◆ **Assignment**
Only the lines containing "enabled" should appear in the answer, copied from the listing below.
╭─ Input material
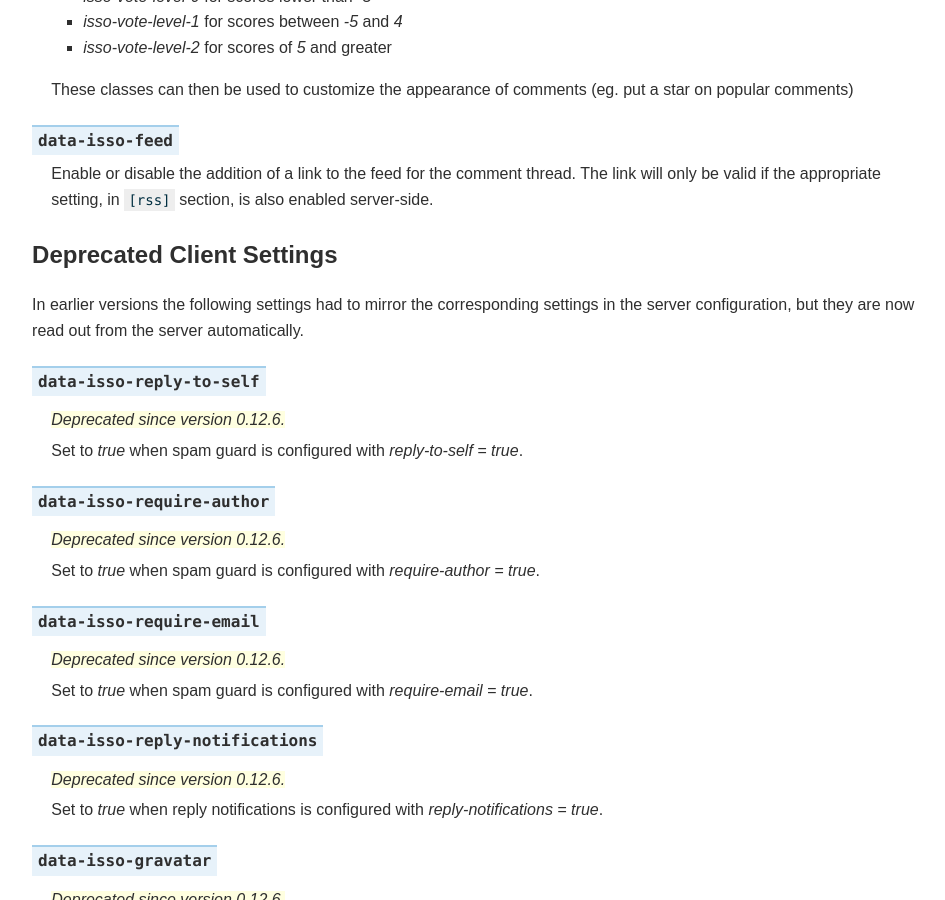
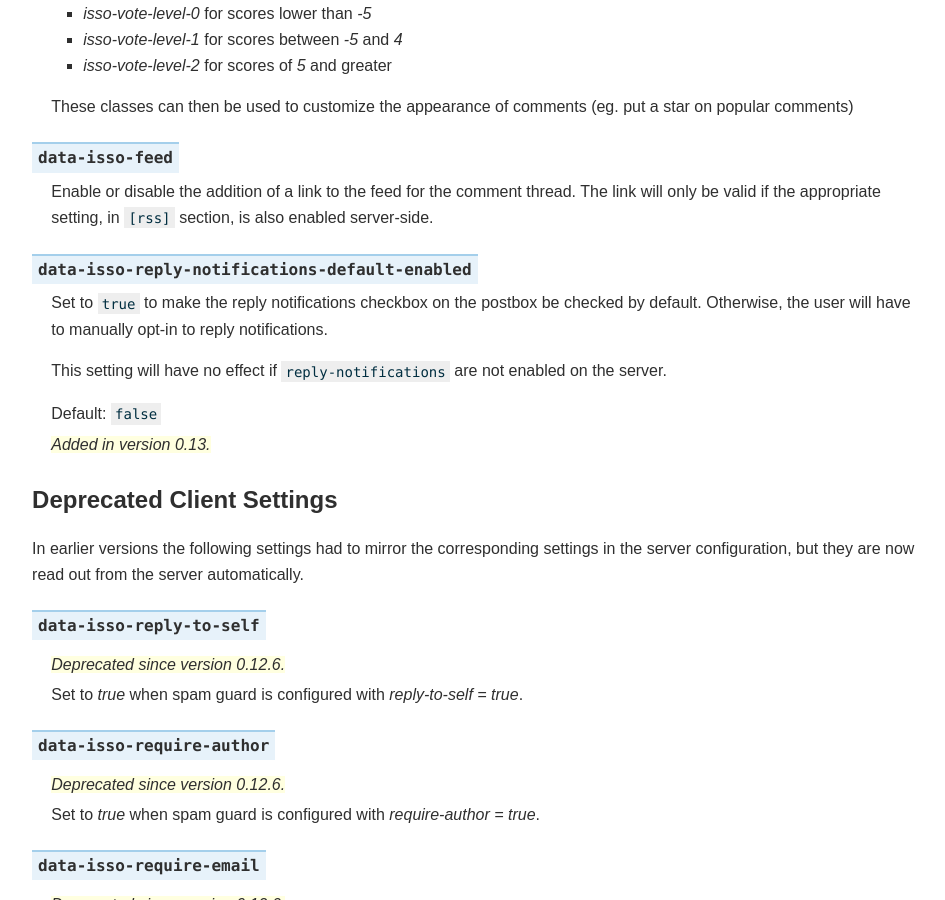
Before and after one commit to isso-comments/isso, a Sphinx documentation site: the page built from docs/docs/reference/client-config.rst, in a window 1280 px wide and 900 px high, scrolled down 2834 px. Shown: the whole window, without its empty margins (285-1230 px from the left). Built offline with Sphinx 7.4.7, drawn with Linux system fonts in a browser that asks for light colours; some of the changed text lies outside the part shown.

Commit message:
docs: client: Document `data-isso-reply-notifications-default-enabled` setting

```diff
--- a/docs/docs/reference/client-config.rst
+++ b/docs/docs/reference/client-config.rst
@@ -20,6 +20,7 @@ preferably in the script tag which embeds the JS:
             data-isso-vote="true"
             data-isso-vote-levels=""
             data-isso-feed="false"
+            data-isso-reply-notifications-default-enabled="false"
             src="/prefix/js/embed.js"></script>
 
 Furthermore you can override the automatic title detection inside
@@ -142,6 +143,18 @@ data-isso-feed
     thread. The link will only be valid if the appropriate setting, in
     ``[rss]`` section, is also enabled server-side.
 
+data-isso-reply-notifications-default-enabled
+    Set to ``true`` to make the reply notifications checkbox on the postbox be
+    checked by default. Otherwise, the user will have to manually opt-in to
+    reply notifications.
+
+    This setting will have no effect if ``reply-notifications`` are not enabled
+    on the server.
+
+    Default: ``false``
+
+    .. versionadded:: 0.13
+
 
 Deprecated Client Settings
 --------------------------
```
╰─
◆ **Response**
docs: client: Document `data-isso-reply-notifications-default-enabled` setting
+            data-isso-reply-notifications-default-enabled="false"
     ``[rss]`` section, is also enabled server-side.
+data-isso-reply-notifications-default-enabled
+    This setting will have no effect if ``reply-notifications`` are not enabled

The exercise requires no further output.